While affirming the resilience of China’s economy, its system advantages, market-oriented reform, high-level opening-up, endogenous development, and macro-control’s role in forming such resilience, we shall also recognize that : there still exists a wide gap in economic strength and scientific and technological level between developed countries and China ; as the largest developing country, China still have many weaknesses and bottlenecks in governance, systems and policies. Consequently, China must make full use of the resilience of its economy under the external impacts, so as to quickly turn the table and go back to the track of normalised development. In normal times, China shall continue to maintain medium- and high-rate growth and high-quality development, so as to remove the bottlenecks and narrow the gap between it and developed countries.

Therefore, in my opinion, in case of no impact of the “second wave” of the COVID-19, with the global pandemic being effectively controlled as soon as possible, China’s economy will basically return to normal in the third quarter of this year, and will signify relatively robust growth. In the next period, China’s economy will move towards the established goals, boosted by key drivers including innovation-driven strategies, regional integration and emerging industries, in alignment with the requirements of high-quality development.

This article is part of a series on China’s post-pandemic economy recovery.

Professor Xian Chen is a professor at the Antai College of Economics and Management of Shanghai Jiaotong University, and Professor of Jiahua Big Data Center under the China Institute for Urban Governance


We believe in open and honest access to knowledge. We use a Creative Commons Attribution NoDerivatives licence for our articles and podcasts, so you can republish them for free, online or in print.

Related content

Universal Basic Income with Scott Santens

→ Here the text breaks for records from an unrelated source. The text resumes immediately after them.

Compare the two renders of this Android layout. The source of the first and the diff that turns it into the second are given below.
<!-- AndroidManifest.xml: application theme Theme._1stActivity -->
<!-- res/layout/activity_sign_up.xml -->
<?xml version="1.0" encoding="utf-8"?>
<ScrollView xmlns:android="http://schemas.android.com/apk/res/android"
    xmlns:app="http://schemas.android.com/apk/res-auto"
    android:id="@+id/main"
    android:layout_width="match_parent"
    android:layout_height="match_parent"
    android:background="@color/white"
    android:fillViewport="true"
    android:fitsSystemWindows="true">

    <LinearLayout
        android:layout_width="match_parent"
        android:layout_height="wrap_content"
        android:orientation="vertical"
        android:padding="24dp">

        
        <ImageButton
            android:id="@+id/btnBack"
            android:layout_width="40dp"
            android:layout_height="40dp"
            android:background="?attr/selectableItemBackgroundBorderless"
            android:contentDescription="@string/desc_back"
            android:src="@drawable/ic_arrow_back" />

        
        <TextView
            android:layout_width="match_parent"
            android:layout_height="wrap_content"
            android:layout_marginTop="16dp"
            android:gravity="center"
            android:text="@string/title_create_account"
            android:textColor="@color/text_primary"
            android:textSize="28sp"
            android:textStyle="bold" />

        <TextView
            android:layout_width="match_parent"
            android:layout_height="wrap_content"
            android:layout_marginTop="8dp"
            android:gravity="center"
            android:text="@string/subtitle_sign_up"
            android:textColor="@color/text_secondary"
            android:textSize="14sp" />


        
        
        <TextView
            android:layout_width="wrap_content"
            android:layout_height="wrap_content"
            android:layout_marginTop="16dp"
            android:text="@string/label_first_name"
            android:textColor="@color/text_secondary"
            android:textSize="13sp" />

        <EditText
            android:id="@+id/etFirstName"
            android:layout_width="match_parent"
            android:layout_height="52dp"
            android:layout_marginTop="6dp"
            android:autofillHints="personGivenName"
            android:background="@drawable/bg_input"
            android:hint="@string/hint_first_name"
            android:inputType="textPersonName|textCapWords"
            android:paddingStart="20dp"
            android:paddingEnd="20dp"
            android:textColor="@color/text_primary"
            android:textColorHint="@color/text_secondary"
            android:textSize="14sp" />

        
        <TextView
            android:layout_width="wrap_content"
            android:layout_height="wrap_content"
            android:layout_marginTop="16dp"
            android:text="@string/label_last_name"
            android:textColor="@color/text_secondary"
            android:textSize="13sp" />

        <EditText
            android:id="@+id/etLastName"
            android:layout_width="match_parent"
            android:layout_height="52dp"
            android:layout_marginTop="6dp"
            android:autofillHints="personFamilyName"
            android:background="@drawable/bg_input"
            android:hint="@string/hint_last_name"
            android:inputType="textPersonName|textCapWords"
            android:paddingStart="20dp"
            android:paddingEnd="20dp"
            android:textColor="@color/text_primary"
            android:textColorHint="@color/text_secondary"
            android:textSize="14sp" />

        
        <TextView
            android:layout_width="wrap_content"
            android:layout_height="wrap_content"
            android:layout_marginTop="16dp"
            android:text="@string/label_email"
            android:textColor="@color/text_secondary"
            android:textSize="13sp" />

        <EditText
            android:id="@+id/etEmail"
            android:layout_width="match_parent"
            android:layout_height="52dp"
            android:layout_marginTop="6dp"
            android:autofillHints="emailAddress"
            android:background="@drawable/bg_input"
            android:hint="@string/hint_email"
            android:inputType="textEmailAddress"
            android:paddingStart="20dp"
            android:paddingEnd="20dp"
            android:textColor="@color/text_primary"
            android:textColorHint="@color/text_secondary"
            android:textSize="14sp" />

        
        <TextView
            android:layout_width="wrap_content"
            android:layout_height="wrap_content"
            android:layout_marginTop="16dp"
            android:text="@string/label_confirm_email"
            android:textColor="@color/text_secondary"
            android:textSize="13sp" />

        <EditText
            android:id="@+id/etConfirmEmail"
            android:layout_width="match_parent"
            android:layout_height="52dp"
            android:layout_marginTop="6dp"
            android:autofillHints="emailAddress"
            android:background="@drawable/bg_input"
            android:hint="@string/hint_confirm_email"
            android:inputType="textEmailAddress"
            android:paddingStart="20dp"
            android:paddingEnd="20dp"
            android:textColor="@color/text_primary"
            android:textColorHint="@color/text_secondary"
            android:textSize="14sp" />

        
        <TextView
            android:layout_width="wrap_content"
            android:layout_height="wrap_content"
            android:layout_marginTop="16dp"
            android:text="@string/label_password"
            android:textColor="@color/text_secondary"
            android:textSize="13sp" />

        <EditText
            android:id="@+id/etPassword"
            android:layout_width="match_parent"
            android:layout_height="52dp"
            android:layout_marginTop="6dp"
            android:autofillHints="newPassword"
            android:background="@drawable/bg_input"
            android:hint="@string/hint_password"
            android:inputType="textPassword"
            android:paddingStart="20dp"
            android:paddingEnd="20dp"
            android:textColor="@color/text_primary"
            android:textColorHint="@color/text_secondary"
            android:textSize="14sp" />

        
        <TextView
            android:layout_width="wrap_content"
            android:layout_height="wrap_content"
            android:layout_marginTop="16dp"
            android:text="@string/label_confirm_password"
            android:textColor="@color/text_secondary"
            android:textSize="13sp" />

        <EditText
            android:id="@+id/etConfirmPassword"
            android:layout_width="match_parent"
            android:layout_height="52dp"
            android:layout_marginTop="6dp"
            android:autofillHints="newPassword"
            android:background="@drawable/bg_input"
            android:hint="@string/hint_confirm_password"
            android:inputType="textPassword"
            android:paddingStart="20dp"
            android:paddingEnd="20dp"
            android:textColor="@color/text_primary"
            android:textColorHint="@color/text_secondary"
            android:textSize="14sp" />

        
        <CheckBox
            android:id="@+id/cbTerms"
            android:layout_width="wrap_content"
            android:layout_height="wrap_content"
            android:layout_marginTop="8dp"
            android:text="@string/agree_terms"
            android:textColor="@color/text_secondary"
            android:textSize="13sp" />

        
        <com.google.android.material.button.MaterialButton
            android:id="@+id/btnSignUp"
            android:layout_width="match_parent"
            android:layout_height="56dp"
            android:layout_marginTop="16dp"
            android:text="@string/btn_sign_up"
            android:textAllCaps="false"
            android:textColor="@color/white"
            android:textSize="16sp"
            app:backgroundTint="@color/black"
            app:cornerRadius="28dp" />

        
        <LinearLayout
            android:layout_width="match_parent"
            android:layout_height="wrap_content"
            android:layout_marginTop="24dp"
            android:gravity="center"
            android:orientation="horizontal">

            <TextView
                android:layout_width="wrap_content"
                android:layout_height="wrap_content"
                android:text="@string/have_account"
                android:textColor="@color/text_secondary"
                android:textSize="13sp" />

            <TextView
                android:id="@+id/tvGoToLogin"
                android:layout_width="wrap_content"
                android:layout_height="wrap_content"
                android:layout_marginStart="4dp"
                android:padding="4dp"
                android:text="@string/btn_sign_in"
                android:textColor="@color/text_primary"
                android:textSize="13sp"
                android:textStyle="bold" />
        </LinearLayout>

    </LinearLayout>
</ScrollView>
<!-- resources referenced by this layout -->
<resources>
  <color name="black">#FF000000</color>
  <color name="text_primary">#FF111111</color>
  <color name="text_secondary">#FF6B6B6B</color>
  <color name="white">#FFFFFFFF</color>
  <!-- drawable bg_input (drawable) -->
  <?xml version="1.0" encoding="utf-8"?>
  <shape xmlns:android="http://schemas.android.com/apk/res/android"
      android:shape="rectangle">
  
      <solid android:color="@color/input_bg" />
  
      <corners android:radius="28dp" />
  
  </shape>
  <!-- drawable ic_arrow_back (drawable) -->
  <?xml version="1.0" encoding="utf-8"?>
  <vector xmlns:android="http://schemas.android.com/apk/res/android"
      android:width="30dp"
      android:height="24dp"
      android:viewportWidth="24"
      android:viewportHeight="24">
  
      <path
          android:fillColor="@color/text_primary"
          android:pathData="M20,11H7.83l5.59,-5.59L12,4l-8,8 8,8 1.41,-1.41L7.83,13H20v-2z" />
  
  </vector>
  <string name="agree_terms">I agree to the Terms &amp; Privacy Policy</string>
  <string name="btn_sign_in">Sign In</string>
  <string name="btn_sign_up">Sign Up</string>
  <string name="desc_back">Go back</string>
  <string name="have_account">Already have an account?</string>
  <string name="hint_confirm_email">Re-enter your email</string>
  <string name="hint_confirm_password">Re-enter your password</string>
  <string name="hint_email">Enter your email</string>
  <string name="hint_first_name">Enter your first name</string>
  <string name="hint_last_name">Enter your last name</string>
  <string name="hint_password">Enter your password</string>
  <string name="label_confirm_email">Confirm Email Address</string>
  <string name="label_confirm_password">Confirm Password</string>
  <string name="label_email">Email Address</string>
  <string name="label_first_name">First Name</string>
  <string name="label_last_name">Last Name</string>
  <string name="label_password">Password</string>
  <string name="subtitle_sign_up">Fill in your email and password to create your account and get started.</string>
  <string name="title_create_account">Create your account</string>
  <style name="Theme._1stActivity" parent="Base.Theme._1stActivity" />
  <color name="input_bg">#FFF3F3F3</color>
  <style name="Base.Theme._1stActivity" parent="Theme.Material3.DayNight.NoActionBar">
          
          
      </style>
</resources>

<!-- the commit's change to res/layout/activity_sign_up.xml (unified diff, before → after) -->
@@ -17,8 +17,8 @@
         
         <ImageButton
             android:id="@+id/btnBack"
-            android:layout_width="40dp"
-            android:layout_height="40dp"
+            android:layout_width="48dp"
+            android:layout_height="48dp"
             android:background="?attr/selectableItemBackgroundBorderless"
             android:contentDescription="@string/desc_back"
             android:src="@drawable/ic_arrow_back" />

This week: Universal Basic Income (UBI) trials have taken place all over the world from Namibia to Alaska. We talk with researcher and advocate Scott Santens about the future of the basic income.